▶ _Work instruction_: Copy, from the material below, each line where "useReducedMotion" shows up.

▶ _Entries shown_:
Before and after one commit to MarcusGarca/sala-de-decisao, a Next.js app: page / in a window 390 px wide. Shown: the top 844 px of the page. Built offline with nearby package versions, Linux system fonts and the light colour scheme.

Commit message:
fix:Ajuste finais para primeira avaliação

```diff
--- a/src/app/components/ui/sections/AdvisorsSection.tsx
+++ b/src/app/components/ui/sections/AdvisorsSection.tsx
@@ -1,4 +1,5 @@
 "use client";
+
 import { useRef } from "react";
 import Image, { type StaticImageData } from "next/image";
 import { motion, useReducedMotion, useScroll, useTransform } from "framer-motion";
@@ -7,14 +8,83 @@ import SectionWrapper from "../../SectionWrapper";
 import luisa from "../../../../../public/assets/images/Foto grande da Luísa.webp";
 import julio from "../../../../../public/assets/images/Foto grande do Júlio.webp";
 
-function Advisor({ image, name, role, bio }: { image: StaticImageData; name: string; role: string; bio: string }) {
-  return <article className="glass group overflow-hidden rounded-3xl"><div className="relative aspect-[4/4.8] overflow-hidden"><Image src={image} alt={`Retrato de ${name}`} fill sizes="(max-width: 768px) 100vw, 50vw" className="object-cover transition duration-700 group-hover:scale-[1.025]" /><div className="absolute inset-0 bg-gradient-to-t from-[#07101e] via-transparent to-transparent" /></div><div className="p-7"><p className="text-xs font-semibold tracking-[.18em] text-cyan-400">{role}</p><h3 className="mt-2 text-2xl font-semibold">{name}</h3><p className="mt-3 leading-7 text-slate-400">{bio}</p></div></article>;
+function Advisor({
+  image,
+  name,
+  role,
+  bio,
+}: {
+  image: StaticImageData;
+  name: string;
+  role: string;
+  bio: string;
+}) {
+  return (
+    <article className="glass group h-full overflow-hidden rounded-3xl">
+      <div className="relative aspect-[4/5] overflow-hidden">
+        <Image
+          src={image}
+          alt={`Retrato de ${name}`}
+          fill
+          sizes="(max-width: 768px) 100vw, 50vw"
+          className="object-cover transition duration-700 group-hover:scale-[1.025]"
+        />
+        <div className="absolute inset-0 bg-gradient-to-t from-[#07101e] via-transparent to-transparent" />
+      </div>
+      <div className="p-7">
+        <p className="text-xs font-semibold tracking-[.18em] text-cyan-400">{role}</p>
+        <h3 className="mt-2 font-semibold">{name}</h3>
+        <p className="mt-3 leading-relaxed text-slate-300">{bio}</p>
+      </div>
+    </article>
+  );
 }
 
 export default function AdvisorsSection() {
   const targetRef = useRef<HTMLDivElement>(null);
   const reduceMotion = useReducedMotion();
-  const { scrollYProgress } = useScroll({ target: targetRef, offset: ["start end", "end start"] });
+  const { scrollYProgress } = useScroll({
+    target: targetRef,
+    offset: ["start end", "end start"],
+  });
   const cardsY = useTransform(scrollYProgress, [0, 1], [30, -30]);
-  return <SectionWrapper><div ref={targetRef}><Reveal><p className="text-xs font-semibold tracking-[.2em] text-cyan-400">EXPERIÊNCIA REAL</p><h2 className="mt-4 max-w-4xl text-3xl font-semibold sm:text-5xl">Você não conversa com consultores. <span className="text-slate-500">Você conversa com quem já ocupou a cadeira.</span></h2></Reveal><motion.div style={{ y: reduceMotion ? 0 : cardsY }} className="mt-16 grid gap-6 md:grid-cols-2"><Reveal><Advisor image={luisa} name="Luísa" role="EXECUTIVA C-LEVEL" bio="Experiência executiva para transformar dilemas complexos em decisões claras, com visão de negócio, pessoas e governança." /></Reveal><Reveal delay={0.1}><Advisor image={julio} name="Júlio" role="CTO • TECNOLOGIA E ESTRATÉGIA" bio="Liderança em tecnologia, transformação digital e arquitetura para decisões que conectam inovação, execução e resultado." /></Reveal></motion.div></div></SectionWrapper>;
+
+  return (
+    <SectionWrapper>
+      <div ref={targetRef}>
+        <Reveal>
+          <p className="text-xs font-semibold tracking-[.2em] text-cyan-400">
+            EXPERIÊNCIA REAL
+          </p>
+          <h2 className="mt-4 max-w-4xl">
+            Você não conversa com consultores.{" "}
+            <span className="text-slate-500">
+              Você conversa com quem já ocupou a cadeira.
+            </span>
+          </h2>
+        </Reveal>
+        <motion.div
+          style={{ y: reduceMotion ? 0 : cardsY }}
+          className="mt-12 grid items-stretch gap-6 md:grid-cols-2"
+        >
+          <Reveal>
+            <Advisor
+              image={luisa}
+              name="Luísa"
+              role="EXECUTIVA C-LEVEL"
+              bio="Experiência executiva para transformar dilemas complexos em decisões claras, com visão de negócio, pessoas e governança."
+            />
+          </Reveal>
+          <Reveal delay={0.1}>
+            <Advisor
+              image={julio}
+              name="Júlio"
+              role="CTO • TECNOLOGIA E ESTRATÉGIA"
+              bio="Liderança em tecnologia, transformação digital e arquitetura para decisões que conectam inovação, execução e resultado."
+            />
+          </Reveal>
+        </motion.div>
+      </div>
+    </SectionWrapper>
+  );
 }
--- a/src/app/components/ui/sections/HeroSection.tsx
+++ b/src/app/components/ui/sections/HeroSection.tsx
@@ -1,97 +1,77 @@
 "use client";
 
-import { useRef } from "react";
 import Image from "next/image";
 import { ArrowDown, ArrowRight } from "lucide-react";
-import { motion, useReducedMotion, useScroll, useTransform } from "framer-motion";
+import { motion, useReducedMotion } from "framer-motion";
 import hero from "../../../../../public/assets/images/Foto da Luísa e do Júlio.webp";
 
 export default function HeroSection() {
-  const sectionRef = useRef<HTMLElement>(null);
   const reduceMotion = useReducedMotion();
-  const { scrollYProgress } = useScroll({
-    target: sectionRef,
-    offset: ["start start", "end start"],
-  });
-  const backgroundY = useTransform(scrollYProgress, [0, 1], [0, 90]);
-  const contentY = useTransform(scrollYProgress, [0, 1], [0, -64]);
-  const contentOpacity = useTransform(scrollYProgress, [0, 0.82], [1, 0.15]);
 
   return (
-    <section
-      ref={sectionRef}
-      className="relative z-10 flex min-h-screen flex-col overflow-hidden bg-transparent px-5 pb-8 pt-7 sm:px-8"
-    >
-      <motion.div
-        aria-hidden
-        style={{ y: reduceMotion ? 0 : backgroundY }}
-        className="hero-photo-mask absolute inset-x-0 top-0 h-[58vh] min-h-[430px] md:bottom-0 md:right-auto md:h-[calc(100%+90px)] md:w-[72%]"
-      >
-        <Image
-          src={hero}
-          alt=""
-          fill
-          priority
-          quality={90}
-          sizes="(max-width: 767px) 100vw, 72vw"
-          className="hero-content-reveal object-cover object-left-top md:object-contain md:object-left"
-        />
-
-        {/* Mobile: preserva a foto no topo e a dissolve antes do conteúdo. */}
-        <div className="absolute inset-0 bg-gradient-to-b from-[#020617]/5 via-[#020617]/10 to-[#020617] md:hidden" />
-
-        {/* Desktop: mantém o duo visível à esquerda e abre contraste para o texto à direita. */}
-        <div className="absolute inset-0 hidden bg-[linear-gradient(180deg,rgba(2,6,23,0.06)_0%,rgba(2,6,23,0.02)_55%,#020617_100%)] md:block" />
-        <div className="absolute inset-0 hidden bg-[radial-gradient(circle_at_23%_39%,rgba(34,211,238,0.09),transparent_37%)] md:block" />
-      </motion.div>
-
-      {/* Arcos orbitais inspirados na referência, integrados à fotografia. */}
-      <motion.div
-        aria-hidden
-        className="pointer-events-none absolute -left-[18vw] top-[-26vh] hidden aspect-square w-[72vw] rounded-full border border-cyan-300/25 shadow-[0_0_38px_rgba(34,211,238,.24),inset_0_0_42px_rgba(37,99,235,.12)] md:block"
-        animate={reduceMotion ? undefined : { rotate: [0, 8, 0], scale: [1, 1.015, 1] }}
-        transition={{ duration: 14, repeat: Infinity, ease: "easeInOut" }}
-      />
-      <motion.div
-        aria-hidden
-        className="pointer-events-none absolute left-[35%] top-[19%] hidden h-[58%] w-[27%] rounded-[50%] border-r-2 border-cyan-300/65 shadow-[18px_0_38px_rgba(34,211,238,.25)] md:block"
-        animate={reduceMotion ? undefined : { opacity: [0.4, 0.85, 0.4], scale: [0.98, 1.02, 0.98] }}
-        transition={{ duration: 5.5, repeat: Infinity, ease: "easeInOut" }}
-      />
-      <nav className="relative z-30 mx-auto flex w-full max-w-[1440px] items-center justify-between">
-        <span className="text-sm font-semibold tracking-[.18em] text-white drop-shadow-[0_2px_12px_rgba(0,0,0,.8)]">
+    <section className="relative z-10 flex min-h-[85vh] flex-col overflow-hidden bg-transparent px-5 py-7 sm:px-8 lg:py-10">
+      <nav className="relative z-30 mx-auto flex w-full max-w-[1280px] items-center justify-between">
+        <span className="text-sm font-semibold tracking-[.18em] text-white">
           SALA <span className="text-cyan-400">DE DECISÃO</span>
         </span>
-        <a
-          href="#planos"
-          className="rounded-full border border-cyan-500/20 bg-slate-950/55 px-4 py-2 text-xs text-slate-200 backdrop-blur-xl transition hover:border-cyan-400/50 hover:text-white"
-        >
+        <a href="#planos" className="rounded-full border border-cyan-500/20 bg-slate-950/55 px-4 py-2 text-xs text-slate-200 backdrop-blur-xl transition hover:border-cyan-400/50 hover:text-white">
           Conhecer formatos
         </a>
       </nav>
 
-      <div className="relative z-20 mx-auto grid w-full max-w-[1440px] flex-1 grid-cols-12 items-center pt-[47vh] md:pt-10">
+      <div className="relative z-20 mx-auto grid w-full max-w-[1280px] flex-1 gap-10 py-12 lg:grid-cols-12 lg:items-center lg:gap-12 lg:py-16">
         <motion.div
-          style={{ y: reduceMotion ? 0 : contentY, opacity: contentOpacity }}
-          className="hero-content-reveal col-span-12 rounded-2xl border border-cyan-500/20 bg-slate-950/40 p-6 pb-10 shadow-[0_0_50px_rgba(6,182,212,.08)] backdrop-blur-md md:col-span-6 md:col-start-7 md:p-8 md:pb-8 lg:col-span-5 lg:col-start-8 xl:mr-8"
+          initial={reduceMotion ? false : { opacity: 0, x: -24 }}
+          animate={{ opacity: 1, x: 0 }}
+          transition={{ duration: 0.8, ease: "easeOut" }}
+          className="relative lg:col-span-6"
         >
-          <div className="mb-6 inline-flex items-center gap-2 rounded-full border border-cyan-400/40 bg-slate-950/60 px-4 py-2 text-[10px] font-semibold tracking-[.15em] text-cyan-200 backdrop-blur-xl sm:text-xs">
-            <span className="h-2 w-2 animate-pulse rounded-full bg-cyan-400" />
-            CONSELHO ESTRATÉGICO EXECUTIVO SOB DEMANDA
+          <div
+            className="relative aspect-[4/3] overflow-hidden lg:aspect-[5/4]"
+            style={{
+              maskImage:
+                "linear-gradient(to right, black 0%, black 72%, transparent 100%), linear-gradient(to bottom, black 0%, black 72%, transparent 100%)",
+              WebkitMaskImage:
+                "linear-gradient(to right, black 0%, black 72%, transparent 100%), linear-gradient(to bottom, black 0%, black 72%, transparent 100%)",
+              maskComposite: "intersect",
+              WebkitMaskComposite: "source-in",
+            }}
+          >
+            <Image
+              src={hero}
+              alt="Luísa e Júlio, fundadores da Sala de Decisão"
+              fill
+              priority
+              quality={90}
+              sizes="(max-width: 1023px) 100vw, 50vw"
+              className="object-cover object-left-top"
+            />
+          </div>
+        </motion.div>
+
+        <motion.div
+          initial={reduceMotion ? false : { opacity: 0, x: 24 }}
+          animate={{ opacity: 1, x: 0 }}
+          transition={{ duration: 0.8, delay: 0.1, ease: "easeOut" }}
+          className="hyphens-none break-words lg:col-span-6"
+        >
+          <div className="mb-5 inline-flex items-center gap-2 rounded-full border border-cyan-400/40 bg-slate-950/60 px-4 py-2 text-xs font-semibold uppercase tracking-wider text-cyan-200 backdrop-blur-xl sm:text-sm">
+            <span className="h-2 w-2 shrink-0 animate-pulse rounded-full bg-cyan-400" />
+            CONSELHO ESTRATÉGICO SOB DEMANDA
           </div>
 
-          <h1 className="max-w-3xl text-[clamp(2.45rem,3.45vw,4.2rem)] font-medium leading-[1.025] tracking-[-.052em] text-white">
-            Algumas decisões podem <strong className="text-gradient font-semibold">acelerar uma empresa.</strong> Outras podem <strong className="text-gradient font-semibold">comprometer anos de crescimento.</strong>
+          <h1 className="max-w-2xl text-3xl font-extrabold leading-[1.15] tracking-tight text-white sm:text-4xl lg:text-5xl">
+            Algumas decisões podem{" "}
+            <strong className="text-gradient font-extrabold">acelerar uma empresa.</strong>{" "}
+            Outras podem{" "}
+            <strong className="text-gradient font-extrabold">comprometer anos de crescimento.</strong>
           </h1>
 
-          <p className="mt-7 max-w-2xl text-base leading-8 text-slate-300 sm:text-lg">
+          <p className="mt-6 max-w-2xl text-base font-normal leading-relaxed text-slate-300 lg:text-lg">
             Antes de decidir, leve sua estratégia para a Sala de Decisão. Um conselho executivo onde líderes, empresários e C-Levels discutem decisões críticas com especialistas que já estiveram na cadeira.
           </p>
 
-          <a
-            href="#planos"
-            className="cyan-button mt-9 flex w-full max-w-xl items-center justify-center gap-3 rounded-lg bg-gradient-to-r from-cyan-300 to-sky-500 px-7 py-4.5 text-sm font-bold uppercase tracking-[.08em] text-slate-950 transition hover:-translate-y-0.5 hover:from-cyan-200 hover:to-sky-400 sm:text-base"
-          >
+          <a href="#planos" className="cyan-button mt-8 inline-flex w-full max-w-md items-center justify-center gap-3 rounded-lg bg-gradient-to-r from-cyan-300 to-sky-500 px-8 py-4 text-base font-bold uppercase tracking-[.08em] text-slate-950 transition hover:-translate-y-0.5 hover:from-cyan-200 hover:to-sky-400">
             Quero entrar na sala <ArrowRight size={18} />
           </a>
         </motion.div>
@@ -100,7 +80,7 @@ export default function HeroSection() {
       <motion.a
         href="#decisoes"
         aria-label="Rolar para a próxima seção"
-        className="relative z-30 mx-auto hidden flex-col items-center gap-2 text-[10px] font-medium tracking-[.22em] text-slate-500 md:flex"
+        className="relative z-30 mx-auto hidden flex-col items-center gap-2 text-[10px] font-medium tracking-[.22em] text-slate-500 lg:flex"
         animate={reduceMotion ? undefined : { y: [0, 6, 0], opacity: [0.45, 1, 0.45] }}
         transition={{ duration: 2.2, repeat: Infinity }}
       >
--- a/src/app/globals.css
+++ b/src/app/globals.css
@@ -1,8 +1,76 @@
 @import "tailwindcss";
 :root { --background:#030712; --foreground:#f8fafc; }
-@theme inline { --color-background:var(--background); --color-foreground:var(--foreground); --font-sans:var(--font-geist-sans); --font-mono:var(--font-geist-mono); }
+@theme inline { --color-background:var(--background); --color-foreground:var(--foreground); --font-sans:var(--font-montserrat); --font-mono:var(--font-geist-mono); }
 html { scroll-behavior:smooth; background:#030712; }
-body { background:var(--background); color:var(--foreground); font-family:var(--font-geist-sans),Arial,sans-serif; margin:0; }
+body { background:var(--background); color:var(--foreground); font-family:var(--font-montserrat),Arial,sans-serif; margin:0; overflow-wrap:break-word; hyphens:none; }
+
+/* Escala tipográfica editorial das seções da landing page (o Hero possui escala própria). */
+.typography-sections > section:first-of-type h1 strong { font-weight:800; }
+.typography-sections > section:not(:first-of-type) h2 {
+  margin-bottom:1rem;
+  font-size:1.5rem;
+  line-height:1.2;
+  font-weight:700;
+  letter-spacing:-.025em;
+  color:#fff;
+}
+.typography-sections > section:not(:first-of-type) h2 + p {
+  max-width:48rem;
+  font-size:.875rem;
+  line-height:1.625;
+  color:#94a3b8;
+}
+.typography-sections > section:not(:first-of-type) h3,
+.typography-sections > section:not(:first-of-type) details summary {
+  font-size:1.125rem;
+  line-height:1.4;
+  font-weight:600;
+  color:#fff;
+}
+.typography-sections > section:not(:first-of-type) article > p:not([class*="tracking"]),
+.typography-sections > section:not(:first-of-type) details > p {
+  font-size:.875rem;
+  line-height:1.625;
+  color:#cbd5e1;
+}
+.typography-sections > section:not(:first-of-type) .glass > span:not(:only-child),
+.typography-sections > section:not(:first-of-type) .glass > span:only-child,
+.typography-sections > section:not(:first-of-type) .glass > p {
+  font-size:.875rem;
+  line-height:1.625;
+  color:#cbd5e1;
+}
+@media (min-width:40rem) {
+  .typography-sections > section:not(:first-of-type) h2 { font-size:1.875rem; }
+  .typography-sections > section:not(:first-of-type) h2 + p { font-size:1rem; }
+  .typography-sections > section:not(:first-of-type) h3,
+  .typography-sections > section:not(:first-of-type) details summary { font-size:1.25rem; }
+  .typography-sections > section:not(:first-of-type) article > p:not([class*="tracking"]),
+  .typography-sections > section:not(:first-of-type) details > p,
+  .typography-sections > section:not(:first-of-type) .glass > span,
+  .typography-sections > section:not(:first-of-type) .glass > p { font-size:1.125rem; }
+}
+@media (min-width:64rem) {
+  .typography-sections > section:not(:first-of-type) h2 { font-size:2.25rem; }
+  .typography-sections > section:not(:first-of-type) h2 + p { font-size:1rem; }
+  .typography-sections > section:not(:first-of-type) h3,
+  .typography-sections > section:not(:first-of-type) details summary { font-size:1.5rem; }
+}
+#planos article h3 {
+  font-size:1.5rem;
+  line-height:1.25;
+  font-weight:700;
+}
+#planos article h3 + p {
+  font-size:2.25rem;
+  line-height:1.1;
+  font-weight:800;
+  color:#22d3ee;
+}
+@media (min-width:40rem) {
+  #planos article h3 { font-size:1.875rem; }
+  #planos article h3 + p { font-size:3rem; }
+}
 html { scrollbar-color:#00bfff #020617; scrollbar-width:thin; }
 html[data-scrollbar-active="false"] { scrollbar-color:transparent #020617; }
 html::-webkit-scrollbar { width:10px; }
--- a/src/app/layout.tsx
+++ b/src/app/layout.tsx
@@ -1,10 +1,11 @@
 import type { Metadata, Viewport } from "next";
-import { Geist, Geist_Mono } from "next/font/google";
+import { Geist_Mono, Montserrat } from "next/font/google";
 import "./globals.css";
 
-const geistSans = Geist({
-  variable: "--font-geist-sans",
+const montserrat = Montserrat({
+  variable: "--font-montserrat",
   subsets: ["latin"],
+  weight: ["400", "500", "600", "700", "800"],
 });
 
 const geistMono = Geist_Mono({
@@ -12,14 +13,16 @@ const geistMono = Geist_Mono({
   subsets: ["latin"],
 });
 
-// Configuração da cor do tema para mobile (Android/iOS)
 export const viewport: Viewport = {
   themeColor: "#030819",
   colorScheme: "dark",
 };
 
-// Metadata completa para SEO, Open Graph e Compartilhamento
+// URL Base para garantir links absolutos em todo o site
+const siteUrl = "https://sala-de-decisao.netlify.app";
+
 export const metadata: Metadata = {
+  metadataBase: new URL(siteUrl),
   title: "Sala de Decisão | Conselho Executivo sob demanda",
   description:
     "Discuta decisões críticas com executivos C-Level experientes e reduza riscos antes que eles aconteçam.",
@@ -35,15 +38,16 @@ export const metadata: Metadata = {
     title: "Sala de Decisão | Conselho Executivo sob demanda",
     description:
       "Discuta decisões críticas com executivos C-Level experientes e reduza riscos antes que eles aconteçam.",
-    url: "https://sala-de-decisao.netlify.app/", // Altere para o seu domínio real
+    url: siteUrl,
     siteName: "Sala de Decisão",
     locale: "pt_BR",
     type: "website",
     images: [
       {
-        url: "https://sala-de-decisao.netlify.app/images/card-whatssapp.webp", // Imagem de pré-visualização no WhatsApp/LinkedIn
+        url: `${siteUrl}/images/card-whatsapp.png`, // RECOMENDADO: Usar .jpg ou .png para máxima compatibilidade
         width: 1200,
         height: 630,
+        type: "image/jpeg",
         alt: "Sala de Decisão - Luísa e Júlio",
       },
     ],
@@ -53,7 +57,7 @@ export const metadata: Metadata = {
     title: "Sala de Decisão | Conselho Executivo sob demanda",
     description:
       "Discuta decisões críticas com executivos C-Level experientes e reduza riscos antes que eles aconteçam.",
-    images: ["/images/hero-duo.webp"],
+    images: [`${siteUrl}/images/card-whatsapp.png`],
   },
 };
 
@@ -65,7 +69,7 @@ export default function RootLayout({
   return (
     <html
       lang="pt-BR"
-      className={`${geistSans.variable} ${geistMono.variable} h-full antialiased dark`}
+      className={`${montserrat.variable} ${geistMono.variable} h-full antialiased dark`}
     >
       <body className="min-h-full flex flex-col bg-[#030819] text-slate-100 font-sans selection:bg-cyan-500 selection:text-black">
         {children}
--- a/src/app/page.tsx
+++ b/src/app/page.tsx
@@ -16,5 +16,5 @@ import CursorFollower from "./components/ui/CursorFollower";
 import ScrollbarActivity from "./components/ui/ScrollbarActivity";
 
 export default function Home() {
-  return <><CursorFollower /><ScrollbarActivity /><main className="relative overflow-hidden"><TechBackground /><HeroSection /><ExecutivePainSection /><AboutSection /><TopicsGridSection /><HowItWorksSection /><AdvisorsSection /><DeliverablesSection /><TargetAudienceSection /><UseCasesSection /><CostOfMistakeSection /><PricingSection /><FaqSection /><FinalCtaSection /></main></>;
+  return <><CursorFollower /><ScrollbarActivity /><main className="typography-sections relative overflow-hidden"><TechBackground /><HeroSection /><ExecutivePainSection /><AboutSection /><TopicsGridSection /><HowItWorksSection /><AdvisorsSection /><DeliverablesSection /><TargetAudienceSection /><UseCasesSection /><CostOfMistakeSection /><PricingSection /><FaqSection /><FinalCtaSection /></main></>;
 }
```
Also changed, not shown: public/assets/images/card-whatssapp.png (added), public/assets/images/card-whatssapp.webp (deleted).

▶ _Written answer_:
 import { motion, useReducedMotion, useScroll, useTransform } from "framer-motion";
   const reduceMotion = useReducedMotion();
-import { motion, useReducedMotion, useScroll, useTransform } from "framer-motion";
+import { motion, useReducedMotion } from "framer-motion";
   const reduceMotion = useReducedMotion();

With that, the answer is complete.